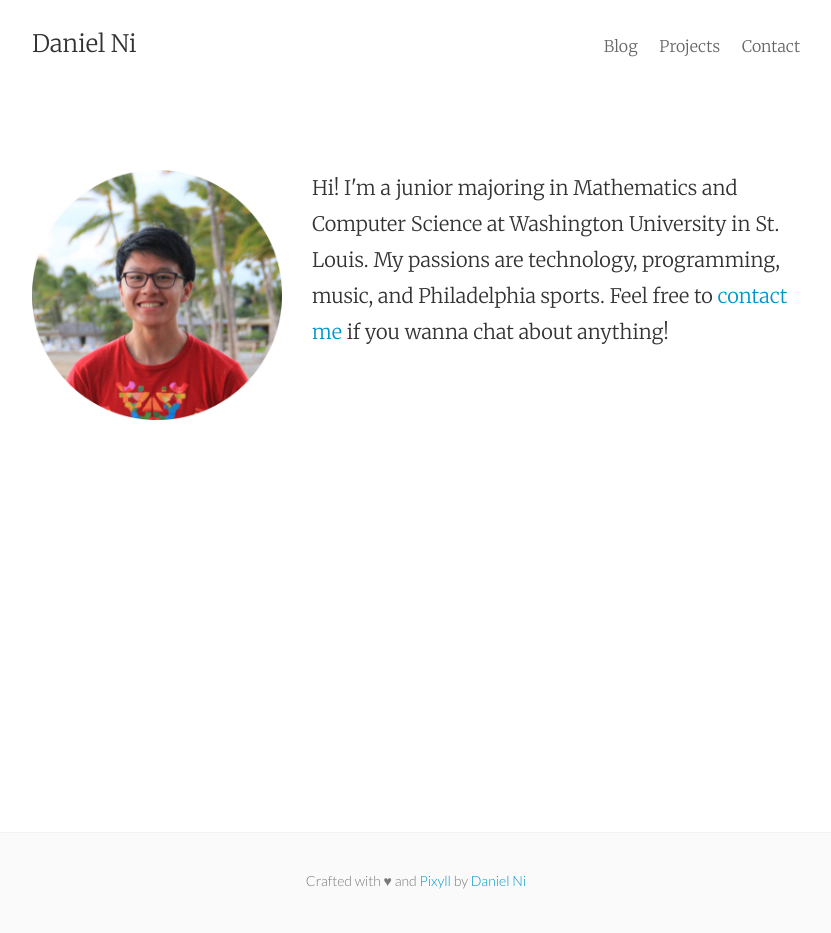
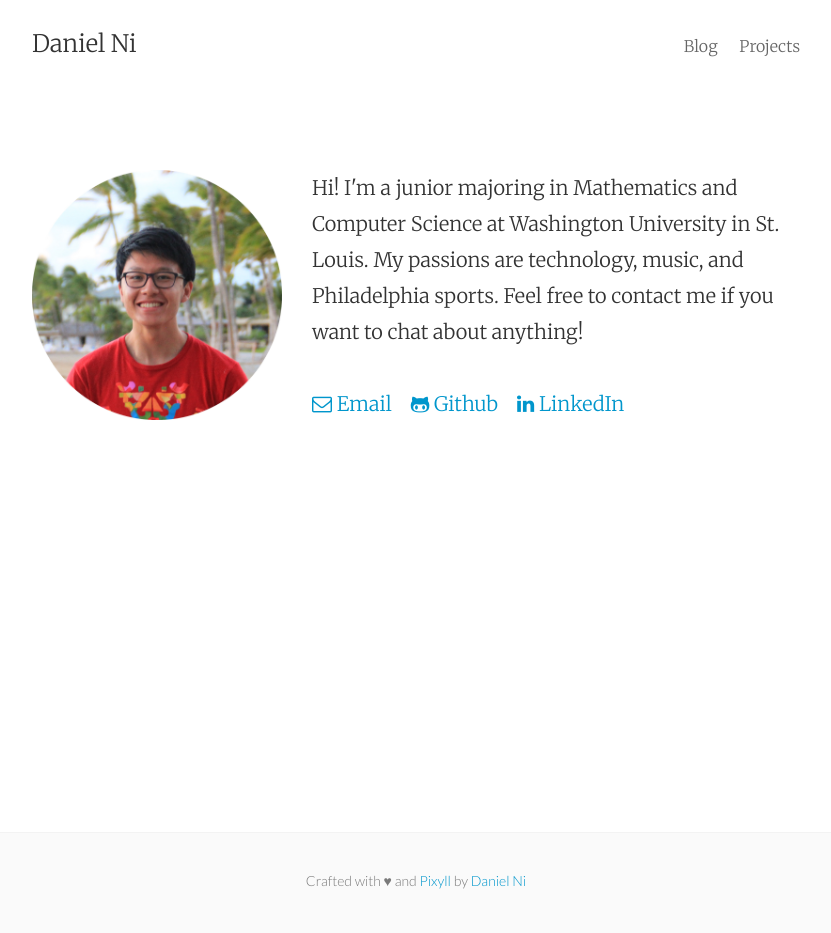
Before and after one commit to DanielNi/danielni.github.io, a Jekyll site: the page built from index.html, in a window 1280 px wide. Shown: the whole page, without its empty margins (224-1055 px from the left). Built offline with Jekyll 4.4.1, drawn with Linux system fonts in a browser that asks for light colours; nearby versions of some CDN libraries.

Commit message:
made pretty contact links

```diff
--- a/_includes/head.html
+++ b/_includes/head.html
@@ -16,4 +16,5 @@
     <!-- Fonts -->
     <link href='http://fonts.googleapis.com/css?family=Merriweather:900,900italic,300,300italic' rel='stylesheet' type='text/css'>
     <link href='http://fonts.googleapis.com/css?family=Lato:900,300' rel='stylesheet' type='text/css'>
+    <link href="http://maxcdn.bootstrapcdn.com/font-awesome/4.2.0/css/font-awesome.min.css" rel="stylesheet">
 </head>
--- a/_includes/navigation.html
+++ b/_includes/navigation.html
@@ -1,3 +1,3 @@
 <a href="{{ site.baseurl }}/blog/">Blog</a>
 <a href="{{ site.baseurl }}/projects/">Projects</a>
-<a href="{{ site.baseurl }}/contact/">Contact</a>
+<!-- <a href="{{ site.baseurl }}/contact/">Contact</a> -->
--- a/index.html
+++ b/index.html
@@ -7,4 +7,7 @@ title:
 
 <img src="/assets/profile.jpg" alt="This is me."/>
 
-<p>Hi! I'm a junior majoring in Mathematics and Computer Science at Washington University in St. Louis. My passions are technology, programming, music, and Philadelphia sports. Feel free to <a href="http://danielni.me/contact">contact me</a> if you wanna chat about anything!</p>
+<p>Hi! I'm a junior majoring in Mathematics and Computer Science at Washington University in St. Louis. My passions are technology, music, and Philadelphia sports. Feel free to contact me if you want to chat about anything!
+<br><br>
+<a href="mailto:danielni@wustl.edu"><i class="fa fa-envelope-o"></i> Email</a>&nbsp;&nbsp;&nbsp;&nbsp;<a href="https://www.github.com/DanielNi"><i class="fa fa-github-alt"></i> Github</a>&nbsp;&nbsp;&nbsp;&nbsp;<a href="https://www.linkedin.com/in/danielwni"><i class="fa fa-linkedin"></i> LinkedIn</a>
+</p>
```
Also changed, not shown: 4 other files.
+ + +
* **AIM OF THE TASK**: Pick out the lines above that hold the string "baseurl" and show them.

* **THE ANSWER**:
 <a href="{{ site.baseurl }}/blog/">Blog</a>
 <a href="{{ site.baseurl }}/projects/">Projects</a>
-<a href="{{ site.baseurl }}/contact/">Contact</a>
+<!-- <a href="{{ site.baseurl }}/contact/">Contact</a> -->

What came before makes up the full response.